That attitude is part of his problem, critics say. He doesn’t take it seriously enough.
If one thing becaome clear in the recent debate over energy legislation, it’s that Vermont’s Republican governor and its Democrat-controlled Legislature differ on the urgency of climate change.
A day after lawmakers failed to override Douglas’ veto of a bill designed to reduce heating emissions and costs through efficiency measures, Douglas chided lawmakers for holding a mid-summer special session that brought lawmakers backided to come back in the middle of the summer, when people are trying to enjoy themselves, when they’re focused on Homer Simpson and Harry Potter, having a nice time in the beautiful environment that we enjoy here, and spend some $60,000 of the taxpayers’ money to have a special day in the Legislature, to not override my vetoes,” he said.
Garrison Nelson, a political science professor at the University of Vermont, said Douglas may live to regret the comment about Homer Simpson and Harry Potter.
“He’s trying to ask them (lawmakers) to sort of lighten up. However, these remarks are not going to lighten them up, they’re going to infuriate them,” said Nelson, who called climate change “a potential polarizer, in a state that hasn’t had a polarizing issue since civil unions.”
Douglas insists he has taken climate change seriously, appointing a commission to study it, defending California-style vehicle emission standards in federal court and taking other steps.
Nelson said the energy bill, which would have imposed a new tax on Vermont Yankee and created a new heating conservation system modeled on what Efficiency Vermont does for electricity, played right into the suspicions many Republicans and business leaders have about the climate change issue.
“The pro-corporate types see this environmental stuff as creeping governmentalism.
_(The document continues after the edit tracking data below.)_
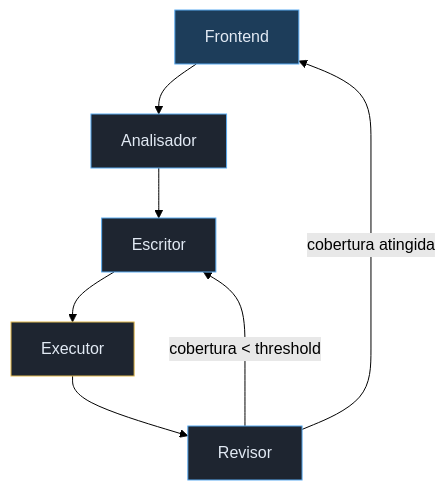
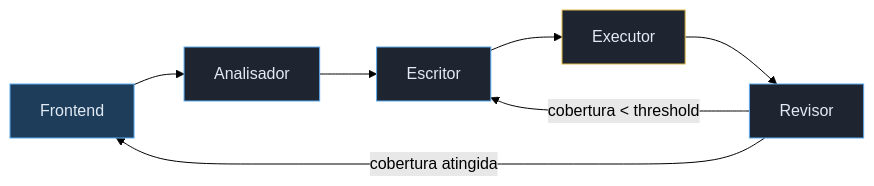
The second of 2 diagrams in README.md (Matheus-SF/multi-agent-autotest), drawn with Mermaid (forest theme) before and after one commit. The commit also changed other lines of this file, not shown here.

````diff
--- a/README.md
+++ b/README.md
@@ -58,15 +80,15 @@
 ```mermaid
-flowchart TD
+flowchart LR
     UI[Frontend] --> AN[Analisador]
     AN --> ES[Escritor]
     ES --> EX[Executor]
     EX --> RE[Revisor]
     RE -->|cobertura < threshold| ES
     RE -->|cobertura atingida| UI
 
     style UI fill:#1d3d5a,stroke:#5aabf0,color:#e2eaf4
     style AN fill:#1e2530,stroke:#5aabf0,color:#e2eaf4
     style ES fill:#1e2530,stroke:#5aabf0,color:#e2eaf4
     style EX fill:#1e2530,stroke:#e0b84e,color:#e2eaf4
     style RE fill:#1e2530,stroke:#5aabf0,color:#e2eaf4
 ```
````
Under the green banner are really lurking socialists who want government to restrict corporate power … crypto-socialists masquerading as environmentalists,” said Nelson.
He has countered lawmakers’ plan for an “all-fuels efficiency utility” with a more modest expansion of the state weatherization program.
But he also repeatedly called on lawmakers to get past the climate change issue and focus on his agenda of job creation, lowering taxes and making Vermont more affordable.
Democrats maintain that they are the real guardians of the state’s economy.
They point to fast-growing companies like NRG Systems Inc. of Hinesburg, which makes testing equipment for the wind power industry, as well as to the jobs they said would have been created insulating houses and upgrading boilers had their bill become law.
The bill “had to do with creating job opportunities for Vermonters,” House Speaker Gaye Symington said. “It had to do with helping to make energy more affordable for Vermonters, as well as reducing our carbon footprint, which is critical to our economy in the long run.”
An open question is whether Vermonters care as much about climate change as legislative leaders think they should, and whether Douglas’ veto of an energy bill aimed at addressing it will cost him at the ballot box.
Democrats, who spent the first three weeks of the legislative session on global warming presentations and hearings only to see the resulting legislation die, are vowing to try again in January.
Senate President Pro Tem Peter Shumlin said the bill will be tougher than this year’s bill; Symington says will be “more comprehensive” to deal with what Shumlin describes as a threat to civilization as Vermonters know it.
Douglas has made clear he won’t stand for any climate change bill that raises taxes.
Do Democrats hope to use a 2008 climate change bill to turn up the heat on Douglas?
Neither Symington nor Shumlin would say. For Symington, it’s all about what she sees as the merits of the issue.
As for Shumlin, he says climate change transcends politics.
“This is about will there be snow on Vermont’s mountains in 50 years. Will we have a ski industry, a maple syrup industry? … You don’t ask someone who’s been born again about the politics of following Jesus.”